* [WHAT IS EXPECTED]: Among the lines below, count those with "getcwd". Give only the number.

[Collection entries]
▬▬▬
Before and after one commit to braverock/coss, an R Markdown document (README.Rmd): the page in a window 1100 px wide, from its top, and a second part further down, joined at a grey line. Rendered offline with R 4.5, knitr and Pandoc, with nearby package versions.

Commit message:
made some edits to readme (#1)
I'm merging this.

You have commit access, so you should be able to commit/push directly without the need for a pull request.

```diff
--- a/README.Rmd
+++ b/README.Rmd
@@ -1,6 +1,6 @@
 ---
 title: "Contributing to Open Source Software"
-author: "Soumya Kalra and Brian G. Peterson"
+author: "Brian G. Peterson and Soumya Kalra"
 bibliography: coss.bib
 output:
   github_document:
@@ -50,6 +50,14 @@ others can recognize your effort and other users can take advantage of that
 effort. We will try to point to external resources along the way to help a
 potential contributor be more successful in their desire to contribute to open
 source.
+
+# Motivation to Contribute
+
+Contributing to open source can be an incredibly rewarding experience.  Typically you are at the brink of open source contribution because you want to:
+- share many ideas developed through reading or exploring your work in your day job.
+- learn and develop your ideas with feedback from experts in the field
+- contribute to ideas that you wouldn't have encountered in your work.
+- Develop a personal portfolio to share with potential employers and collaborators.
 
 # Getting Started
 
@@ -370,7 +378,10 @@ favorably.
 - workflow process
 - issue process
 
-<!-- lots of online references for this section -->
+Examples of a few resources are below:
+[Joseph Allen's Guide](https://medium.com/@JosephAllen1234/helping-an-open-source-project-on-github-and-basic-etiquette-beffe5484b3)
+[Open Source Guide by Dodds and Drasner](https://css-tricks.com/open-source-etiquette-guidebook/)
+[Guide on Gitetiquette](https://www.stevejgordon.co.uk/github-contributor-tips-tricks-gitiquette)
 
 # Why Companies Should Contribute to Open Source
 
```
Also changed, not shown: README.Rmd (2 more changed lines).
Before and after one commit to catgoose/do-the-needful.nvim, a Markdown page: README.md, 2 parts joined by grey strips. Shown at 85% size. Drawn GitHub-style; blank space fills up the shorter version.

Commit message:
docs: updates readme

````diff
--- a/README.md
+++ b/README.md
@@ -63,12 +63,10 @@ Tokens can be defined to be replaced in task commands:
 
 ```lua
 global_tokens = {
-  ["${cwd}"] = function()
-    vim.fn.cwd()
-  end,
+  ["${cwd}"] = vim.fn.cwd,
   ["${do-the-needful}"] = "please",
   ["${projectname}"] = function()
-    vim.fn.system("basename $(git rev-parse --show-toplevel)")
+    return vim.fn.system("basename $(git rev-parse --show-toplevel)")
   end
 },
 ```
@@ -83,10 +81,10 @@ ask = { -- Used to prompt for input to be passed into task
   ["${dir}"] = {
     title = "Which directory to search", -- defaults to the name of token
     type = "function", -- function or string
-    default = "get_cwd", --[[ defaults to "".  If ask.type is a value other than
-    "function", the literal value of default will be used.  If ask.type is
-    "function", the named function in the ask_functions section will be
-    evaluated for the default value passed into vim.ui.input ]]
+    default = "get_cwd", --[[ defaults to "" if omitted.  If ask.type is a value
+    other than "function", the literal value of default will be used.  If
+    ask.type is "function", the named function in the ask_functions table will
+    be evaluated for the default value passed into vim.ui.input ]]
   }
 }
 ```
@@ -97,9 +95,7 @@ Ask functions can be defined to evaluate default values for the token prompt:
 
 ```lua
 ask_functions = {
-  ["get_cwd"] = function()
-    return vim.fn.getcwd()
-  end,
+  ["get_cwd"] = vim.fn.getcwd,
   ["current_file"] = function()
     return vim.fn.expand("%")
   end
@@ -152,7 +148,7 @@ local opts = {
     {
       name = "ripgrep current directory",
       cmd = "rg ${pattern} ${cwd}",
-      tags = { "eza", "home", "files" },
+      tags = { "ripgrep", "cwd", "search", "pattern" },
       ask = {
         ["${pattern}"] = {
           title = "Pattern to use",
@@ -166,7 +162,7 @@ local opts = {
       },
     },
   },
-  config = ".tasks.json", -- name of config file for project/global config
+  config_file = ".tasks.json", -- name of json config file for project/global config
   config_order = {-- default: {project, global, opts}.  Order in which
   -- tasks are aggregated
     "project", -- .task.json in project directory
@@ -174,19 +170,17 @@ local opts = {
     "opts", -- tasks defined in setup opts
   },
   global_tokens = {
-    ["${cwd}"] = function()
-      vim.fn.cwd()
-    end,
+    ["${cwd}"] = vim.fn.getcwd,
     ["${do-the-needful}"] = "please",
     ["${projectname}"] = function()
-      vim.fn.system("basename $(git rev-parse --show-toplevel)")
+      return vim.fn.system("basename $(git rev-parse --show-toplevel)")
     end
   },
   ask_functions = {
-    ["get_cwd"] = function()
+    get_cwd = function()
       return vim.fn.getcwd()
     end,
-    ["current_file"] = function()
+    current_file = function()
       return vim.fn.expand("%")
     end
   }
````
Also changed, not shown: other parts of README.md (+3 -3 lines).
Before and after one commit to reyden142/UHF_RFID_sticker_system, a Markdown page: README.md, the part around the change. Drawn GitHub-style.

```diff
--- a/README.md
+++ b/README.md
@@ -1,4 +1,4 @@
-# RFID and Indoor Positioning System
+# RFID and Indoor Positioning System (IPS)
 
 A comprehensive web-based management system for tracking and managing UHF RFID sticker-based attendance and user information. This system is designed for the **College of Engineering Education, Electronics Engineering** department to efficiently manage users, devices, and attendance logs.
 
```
▬▬▬
* [RESPONSE AREA]: 4